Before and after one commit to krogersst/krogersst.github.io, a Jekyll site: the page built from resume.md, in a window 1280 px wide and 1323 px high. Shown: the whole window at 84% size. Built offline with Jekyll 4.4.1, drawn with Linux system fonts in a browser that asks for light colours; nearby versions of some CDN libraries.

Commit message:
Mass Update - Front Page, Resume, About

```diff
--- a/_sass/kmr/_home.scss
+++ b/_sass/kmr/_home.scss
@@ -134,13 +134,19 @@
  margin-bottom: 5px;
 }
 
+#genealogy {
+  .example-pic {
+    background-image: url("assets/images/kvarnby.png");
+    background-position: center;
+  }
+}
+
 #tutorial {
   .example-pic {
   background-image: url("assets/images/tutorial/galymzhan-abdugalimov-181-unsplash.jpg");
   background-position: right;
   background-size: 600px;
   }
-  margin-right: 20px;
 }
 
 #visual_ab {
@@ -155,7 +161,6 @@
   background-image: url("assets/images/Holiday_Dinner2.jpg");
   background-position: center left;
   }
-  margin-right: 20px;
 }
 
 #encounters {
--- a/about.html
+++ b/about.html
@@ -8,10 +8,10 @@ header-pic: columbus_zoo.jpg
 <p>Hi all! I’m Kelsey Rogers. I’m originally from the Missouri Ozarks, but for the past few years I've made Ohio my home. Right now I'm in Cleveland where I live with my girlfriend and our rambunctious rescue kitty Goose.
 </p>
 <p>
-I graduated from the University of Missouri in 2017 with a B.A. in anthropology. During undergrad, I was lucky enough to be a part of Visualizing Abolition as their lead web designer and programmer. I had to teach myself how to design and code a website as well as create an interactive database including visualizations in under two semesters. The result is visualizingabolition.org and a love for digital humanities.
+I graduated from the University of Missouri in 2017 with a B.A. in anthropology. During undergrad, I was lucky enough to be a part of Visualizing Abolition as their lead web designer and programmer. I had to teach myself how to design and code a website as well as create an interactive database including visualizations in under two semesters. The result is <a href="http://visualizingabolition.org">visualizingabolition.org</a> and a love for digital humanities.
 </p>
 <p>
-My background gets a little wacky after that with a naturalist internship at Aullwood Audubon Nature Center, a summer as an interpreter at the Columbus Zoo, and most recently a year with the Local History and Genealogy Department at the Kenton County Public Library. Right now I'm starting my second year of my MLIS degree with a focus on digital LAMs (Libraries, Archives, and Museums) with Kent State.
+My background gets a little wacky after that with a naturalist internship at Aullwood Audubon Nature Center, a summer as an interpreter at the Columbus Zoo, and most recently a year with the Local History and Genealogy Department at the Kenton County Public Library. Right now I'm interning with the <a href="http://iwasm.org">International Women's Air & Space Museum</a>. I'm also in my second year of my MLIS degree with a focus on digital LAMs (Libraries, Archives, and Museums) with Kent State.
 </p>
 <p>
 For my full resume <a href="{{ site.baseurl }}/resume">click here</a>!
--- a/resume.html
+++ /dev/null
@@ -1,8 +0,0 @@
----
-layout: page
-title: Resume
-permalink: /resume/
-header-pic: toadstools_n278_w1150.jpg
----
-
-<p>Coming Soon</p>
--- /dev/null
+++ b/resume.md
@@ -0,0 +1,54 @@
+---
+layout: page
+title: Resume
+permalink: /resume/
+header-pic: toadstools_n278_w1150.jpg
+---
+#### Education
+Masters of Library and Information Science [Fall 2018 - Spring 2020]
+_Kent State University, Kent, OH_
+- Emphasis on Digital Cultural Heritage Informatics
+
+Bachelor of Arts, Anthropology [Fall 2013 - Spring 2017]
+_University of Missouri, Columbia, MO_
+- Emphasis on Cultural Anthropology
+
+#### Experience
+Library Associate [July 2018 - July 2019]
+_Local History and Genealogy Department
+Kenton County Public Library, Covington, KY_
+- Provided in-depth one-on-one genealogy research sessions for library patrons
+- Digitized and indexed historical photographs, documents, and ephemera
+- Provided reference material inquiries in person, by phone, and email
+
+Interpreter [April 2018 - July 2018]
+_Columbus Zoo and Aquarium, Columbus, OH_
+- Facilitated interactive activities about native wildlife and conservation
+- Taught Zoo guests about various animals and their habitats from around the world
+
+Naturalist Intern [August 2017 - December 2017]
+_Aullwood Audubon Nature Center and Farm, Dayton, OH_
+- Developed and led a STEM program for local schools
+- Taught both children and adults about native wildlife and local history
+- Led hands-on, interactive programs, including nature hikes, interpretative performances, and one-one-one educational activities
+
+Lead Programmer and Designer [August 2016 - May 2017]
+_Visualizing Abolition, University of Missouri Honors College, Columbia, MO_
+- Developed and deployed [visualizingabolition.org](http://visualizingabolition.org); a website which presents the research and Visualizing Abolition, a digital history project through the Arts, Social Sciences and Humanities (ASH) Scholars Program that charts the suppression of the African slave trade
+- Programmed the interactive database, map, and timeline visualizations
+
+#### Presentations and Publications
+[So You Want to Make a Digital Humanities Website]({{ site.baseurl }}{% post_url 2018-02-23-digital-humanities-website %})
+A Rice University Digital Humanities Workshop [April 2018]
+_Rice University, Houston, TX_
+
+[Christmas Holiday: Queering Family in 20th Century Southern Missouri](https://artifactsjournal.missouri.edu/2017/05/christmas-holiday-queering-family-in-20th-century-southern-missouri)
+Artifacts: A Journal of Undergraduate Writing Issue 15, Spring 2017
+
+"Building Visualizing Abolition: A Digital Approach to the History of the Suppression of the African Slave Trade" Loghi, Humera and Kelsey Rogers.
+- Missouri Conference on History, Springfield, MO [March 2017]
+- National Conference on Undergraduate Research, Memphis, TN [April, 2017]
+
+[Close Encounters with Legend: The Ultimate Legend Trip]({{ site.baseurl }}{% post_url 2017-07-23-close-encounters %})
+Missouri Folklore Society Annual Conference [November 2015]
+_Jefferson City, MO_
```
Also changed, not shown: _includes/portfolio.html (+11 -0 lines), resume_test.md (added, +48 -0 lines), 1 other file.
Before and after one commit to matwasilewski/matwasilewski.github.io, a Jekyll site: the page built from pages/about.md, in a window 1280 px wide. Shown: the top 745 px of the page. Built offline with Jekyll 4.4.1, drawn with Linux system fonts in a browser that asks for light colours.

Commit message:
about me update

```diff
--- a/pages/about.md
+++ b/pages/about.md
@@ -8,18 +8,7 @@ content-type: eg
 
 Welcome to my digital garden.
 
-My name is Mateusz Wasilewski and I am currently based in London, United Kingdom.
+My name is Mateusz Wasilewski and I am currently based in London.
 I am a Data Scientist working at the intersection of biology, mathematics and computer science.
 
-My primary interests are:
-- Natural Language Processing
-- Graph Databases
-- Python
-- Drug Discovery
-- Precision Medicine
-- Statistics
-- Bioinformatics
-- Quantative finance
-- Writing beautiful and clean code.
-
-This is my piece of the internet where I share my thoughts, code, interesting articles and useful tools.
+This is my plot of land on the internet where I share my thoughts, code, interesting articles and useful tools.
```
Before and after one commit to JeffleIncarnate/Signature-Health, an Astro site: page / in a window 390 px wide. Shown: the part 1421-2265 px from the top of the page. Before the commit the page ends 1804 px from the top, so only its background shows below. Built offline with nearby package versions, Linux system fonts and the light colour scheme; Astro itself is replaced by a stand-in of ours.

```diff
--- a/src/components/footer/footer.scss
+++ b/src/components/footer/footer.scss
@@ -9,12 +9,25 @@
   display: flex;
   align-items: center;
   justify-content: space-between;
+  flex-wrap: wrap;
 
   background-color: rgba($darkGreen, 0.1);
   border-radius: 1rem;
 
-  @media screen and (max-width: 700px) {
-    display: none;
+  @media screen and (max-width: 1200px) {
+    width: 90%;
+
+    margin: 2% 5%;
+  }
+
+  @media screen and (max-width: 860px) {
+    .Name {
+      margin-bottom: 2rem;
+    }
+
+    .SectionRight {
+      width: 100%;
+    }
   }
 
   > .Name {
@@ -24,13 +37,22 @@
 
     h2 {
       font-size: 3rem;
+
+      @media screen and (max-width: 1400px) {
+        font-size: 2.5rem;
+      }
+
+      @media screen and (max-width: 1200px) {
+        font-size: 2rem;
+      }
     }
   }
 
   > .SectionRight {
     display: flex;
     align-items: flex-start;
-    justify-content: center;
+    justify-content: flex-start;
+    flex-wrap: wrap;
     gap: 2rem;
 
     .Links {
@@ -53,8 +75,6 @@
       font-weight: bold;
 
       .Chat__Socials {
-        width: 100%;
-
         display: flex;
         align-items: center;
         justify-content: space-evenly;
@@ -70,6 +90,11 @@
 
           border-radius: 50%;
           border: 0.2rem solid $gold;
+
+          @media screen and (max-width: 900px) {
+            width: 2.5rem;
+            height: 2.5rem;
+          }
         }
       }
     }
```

### YOUR GOAL
Show every line from the entries above in which the word "html" appears.

### OUTPUT BELOW
--- a/about.html
+++ b/about.html
--- a/resume.html
Also changed, not shown: _includes/portfolio.html (+11 -0 lines), resume_test.md (added, +48 -0 lines), 1 other file.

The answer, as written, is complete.